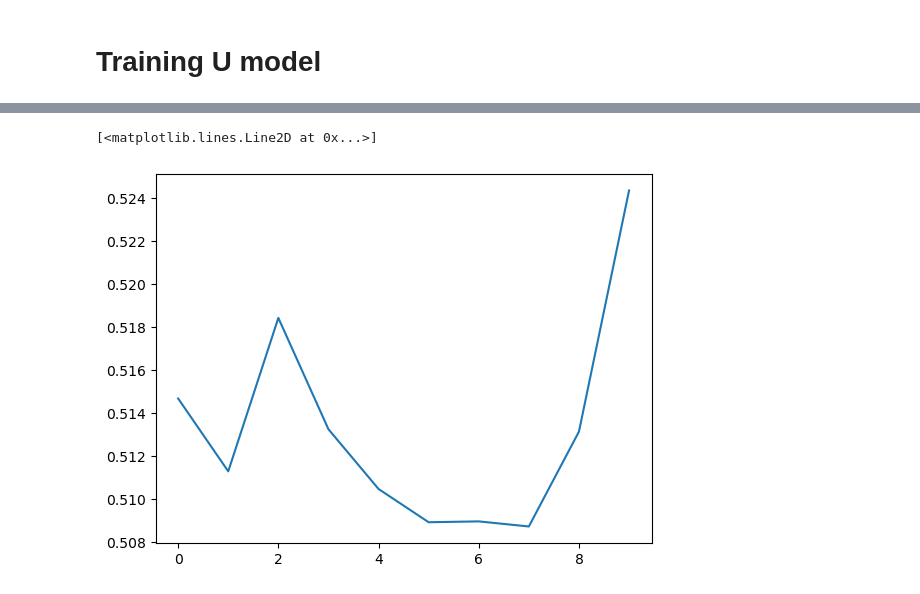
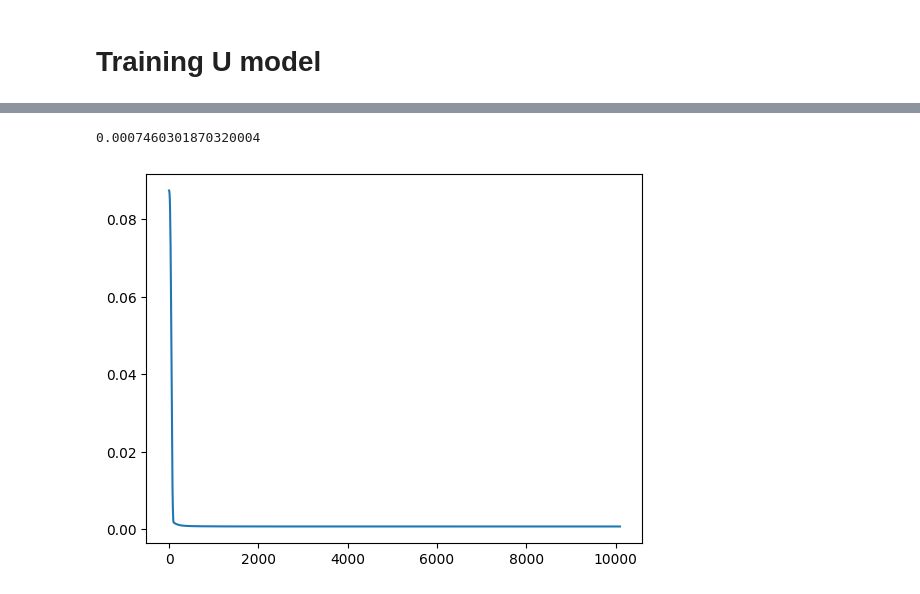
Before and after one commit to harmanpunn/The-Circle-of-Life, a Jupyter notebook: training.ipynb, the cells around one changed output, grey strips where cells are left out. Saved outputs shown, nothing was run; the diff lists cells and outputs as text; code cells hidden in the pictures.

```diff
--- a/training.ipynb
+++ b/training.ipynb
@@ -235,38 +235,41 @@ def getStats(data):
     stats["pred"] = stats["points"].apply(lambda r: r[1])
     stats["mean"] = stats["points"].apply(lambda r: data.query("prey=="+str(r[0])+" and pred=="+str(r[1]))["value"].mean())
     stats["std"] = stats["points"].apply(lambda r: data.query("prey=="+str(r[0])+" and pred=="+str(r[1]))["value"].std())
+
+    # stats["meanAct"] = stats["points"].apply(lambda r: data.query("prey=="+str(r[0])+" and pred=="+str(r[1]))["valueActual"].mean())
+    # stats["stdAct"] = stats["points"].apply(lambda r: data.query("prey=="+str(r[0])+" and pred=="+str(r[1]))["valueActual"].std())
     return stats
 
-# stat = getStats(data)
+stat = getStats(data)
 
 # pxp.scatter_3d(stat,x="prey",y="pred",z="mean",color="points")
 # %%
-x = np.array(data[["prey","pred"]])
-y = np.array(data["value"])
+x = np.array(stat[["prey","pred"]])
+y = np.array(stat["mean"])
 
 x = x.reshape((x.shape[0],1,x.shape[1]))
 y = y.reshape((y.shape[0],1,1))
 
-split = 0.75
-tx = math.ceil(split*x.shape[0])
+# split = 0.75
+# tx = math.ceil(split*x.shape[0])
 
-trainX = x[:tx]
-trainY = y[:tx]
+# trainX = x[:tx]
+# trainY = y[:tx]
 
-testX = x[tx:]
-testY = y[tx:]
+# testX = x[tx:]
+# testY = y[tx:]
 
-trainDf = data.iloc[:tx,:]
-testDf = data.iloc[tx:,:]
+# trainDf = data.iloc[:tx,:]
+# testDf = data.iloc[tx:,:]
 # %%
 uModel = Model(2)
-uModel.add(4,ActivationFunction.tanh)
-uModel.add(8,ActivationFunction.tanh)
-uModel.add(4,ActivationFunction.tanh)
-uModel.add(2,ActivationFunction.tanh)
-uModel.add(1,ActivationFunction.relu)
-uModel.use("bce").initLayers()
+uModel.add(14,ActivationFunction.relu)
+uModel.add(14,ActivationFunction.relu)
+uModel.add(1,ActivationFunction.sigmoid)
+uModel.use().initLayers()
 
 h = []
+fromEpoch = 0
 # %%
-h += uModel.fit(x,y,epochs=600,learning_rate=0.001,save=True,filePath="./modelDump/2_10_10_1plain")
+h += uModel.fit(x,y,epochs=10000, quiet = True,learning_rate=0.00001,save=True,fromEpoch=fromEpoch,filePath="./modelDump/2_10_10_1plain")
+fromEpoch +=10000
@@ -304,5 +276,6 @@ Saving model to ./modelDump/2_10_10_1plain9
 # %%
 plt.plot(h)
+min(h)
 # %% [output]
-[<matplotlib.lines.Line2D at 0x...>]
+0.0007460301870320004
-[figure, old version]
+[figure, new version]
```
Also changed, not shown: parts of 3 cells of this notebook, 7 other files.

◆ ◆ ◆ ◆ ◆

→ **WORK ORDER**: All lines from the listing above that include "split" should be shown.

→ **REPLY TO THE TASK**:
-split = 0.75
-tx = math.ceil(split*x.shape[0])
+# split = 0.75
+# tx = math.ceil(split*x.shape[0])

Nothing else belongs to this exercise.